The second anniversary of Willow Molina’s death may occur before her case is finally resolved.
Two-year-old Willow’s disappearance from her Hornbeck home was reported by her mother on May 5, 2016. Her body was found in a desolate part of Beauregard Parish on May 6. A coroner’s report concluded she had died on May 4, the day before she was reported missing.
Investigators have not revealed the coroner’s conclusion regarding the cause of Willow’s death. Nor have they indicated whether the toddler was alive or dead when left in the woods.
The glare of suspicion immediately fell on Willow’s baby sitter, Rodney D. Bailey, Jr., the last person publicly known to have been seen with the child.
In the 18 months since the disappearance both the mother, Vanessa Renteria-Molina, and Bailey have been charged with crimes, though neither has been charged with her death.
Mom pleaded guilty to possession of meth and got probation and a fine. She also pleaded guilty to misdemeanor child desertion, with the sentence deferred.
Bailey, serving time on felony charges from a Beauregard Parish case, was supposed to go to trial this month on charges of second-degree cruelty to a juvenile and obstruction of justice. Both charges carry a maximum sentence of 40 years each.
But, according to District Attorney Asa Skinner, that trial date has been continued. He said Bailey has changed lawyers and the new counsel has requested and been granted time to get up to speed on the case.
Rotations in the criminal docket in 30th Judicial District Court put judges on the criminal bench every three months. Judge Vernon Clark was scheduled to try the case this month. His division will not be back on the criminal side until March.
But Clark will not be there. He retires at the end of this month, turning the division bench over to Tony Bennett, elected in a special vote in October.
It’s possible, perhaps likely, that Bennett will not hear the case, though judicial propriety prevents Skinner from commenting on such matters.

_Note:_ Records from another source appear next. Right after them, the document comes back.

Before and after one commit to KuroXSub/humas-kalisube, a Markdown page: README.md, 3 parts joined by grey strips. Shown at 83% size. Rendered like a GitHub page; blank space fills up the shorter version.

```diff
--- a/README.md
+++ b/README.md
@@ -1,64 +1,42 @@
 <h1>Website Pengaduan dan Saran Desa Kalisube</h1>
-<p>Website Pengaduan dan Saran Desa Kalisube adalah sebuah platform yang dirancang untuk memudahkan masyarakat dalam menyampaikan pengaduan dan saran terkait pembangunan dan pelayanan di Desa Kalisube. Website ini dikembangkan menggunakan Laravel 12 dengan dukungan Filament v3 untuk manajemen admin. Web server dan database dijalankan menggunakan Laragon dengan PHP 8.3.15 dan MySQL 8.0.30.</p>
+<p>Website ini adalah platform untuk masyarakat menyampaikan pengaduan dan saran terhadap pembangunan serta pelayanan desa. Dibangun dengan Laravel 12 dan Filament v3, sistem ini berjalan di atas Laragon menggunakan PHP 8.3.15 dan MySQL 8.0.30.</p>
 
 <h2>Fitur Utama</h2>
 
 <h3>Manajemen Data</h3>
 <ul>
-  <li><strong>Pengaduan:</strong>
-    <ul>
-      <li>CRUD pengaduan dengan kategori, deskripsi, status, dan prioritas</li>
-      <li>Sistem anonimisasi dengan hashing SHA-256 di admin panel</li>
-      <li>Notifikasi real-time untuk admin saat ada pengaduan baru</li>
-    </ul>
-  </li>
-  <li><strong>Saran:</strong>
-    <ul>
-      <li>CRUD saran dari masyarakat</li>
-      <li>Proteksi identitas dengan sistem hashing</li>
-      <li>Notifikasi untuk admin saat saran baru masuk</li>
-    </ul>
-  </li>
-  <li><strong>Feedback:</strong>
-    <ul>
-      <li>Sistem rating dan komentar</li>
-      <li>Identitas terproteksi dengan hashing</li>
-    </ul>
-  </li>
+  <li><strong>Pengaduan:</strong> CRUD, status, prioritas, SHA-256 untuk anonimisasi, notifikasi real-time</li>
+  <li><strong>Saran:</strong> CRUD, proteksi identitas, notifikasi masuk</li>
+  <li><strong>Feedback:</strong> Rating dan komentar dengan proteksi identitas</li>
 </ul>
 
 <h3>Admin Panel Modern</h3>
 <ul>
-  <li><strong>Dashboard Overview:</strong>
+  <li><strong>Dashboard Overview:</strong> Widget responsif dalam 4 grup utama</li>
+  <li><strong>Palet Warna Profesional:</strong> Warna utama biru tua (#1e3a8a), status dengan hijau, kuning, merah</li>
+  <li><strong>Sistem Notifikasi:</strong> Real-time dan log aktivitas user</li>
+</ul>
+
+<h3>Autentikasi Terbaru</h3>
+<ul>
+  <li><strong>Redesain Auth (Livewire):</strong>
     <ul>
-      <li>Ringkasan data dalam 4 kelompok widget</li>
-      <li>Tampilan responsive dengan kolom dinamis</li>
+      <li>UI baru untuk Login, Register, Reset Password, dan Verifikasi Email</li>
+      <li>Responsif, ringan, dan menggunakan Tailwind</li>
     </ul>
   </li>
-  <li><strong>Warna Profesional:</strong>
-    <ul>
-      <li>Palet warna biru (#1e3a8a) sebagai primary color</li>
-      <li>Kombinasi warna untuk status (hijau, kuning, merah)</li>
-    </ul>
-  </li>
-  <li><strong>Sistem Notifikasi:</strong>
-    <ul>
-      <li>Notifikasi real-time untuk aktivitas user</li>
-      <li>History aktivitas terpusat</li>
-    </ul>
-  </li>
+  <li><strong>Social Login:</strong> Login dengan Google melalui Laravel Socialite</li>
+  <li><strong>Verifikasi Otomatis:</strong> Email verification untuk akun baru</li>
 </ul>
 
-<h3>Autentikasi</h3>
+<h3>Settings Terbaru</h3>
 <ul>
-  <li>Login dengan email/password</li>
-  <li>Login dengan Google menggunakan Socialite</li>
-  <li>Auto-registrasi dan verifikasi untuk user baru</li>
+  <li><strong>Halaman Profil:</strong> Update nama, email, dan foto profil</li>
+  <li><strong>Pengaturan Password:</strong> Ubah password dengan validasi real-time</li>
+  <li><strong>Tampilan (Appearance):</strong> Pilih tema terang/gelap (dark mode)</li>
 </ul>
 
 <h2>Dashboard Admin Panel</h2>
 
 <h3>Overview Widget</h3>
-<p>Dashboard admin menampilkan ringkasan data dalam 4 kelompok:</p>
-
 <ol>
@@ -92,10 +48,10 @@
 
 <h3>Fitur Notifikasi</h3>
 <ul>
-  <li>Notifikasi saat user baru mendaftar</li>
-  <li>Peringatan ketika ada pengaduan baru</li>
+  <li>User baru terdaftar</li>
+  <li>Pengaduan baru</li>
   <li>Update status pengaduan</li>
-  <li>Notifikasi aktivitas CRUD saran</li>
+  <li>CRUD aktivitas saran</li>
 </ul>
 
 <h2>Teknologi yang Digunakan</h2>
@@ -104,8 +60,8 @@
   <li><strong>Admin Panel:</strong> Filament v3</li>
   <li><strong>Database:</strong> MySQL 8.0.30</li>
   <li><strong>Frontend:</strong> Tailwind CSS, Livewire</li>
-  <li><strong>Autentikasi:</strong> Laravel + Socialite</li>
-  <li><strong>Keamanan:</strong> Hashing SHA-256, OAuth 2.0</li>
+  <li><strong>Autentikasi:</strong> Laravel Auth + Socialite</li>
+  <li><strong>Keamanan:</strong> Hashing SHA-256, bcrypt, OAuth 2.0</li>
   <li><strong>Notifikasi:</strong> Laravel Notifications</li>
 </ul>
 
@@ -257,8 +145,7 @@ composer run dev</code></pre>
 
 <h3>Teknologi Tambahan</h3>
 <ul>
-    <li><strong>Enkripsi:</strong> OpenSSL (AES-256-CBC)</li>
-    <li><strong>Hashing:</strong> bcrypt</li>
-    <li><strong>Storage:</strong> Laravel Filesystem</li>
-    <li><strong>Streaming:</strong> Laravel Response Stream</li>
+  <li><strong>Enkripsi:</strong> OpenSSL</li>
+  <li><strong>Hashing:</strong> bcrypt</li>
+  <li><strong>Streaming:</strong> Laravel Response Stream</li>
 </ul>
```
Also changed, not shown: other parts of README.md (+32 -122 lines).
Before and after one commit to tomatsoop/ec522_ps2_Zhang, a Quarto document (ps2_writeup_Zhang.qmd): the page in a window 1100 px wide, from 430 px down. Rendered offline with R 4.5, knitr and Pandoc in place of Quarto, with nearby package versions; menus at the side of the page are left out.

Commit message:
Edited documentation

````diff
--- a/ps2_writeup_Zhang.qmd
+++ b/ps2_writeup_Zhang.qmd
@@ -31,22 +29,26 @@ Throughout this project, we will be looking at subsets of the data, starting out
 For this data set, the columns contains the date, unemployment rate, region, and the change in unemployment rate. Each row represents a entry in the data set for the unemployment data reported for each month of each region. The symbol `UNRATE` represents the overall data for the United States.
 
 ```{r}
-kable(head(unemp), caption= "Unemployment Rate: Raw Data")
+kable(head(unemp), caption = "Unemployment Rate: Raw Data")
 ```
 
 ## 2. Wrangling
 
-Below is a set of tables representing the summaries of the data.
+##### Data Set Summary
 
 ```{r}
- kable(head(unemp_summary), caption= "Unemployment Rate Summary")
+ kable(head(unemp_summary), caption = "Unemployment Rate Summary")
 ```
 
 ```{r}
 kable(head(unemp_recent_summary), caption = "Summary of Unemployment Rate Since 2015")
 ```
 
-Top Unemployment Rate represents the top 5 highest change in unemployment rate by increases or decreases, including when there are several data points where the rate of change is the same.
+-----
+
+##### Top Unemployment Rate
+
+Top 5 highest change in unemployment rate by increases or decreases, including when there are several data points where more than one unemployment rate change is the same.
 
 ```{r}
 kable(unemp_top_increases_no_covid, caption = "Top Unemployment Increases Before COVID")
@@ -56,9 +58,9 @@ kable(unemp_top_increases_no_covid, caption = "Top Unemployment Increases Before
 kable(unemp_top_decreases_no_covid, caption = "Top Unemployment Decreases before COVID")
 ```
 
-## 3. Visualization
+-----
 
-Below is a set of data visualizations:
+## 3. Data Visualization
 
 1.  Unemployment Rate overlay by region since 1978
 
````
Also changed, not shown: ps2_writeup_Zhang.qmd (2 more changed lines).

Bennett is an assistant district attorney, on the prosecuting staff as Willow’s case developed. It’s not much of a stretch to anticipate a defense motion to keep him from hearing the matter, or a preemptory decision by Skinner to ask the Louisiana Supreme Court to appoint a visiting judge.
That’s all speculation at this point, but within the realm of probability.